Task requirements
An exact copy of all the data, minus the images, is required.

Records shown
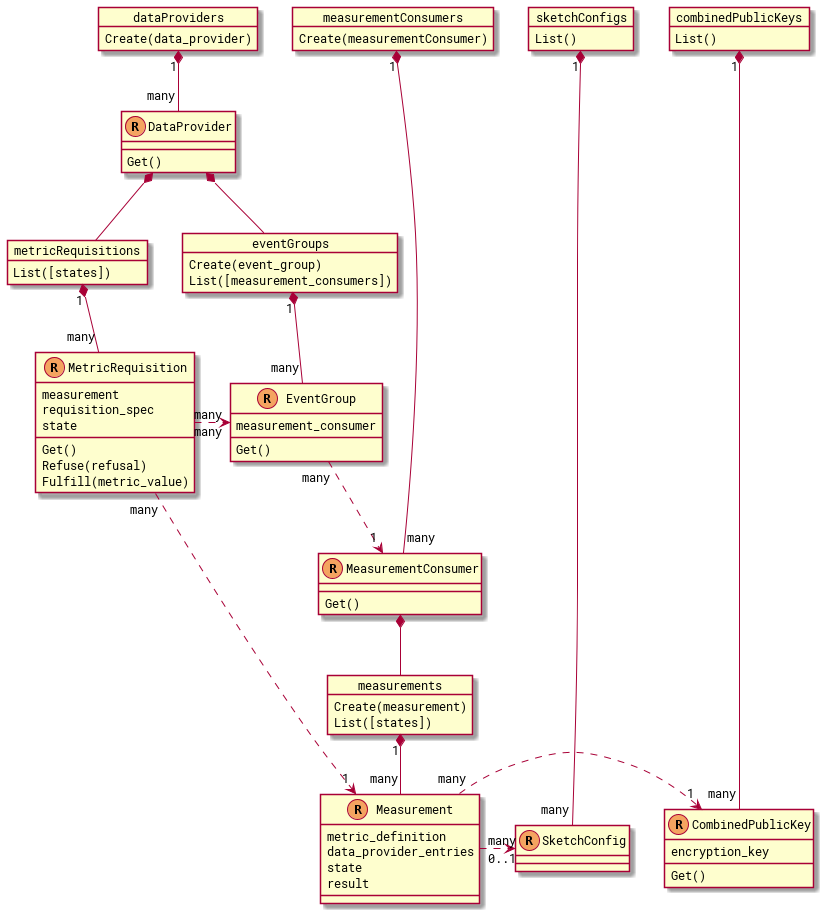
world-federation-of-advertisers/experimental keeps this PlantUML diagram as cross-media-measurement-api/docs/diagrams/api_resources.png. Above is the earlier version. Its source is kept beside it as cross-media-measurement-api/docs/diagrams/api_resources.pu.
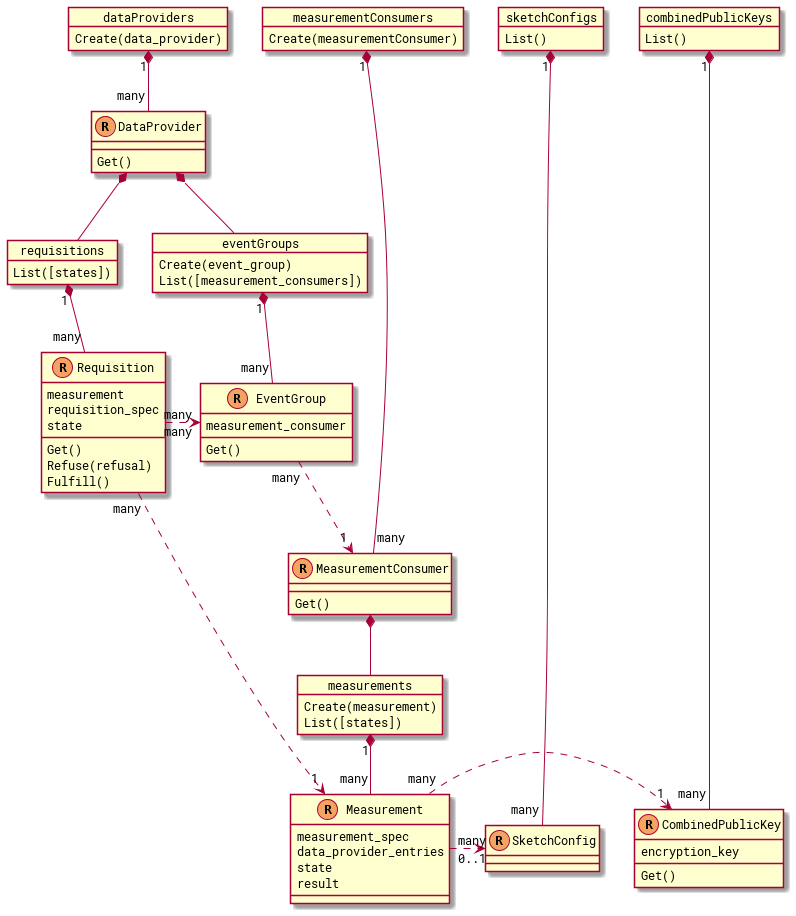
Above is the later version.

Commit message:
Update API resources diagram with latest names.

What changed in the source:
```diff
@@ -26,7 +26,7 @@
   Get()
 }
 resource(Measurement) {
-  metric_definition
+  measurement_spec
   data_provider_entries
   state
   result
@@ -47,7 +47,7 @@
   }
 }
 
-collection(metricRequisitions, MetricRequisition) {
+collection(requisitions, Requisition) {
   List([states])
 }
 collection(eventGroups, EventGroup) {
@@ -59,13 +59,13 @@
   List([states])
 }
 
-resource(MetricRequisition) {
+resource(Requisition) {
   measurement
   requisition_spec
   state
   Get()
   Refuse(refusal)
-  Fulfill(metric_value)
+  Fulfill()
 }
 resource(EventGroup) {
   measurement_consumer
@@ -73,11 +73,11 @@
 }
 
 DataProvider *-- eventGroups
-DataProvider *-- metricRequisitions
+DataProvider *-- requisitions
 EventGroup "many" ..> "1" MeasurementConsumer
 
-MetricRequisition "many" .> "many" EventGroup
-MetricRequisition "many" .> "1" Measurement
+Requisition "many" .> "many" EventGroup
+Requisition "many" .> "1" Measurement
 
 MeasurementConsumer *-- measurements
 Measurement "many" .> "1" CombinedPublicKey
```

Solved problem
world-federation-of-advertisers/experimental keeps this PlantUML diagram as cross-media-measurement-api/docs/diagrams/api_resources.png. Above is the earlier version. Its source is kept beside it as cross-media-measurement-api/docs/diagrams/api_resources.pu.
Above is the later version.

Commit message:
Update API resources diagram with latest names.

What changed in the source:
```diff
@@ -26,7 +26,7 @@
   Get()
 }
 resource(Measurement) {
-  metric_definition
+  measurement_spec
   data_provider_entries
   state
   result
@@ -47,7 +47,7 @@
   }
 }
 
-collection(metricRequisitions, MetricRequisition) {
+collection(requisitions, Requisition) {
   List([states])
 }
 collection(eventGroups, EventGroup) {
@@ -59,13 +59,13 @@
   List([states])
 }
 
-resource(MetricRequisition) {
+resource(Requisition) {
   measurement
   requisition_spec
   state
   Get()
   Refuse(refusal)
-  Fulfill(metric_value)
+  Fulfill()
 }
 resource(EventGroup) {
   measurement_consumer
@@ -73,11 +73,11 @@
 }
 
 DataProvider *-- eventGroups
-DataProvider *-- metricRequisitions
+DataProvider *-- requisitions
 EventGroup "many" ..> "1" MeasurementConsumer
 
-MetricRequisition "many" .> "many" EventGroup
-MetricRequisition "many" .> "1" Measurement
+Requisition "many" .> "many" EventGroup
+Requisition "many" .> "1" Measurement
 
 MeasurementConsumer *-- measurements
 Measurement "many" .> "1" CombinedPublicKey
```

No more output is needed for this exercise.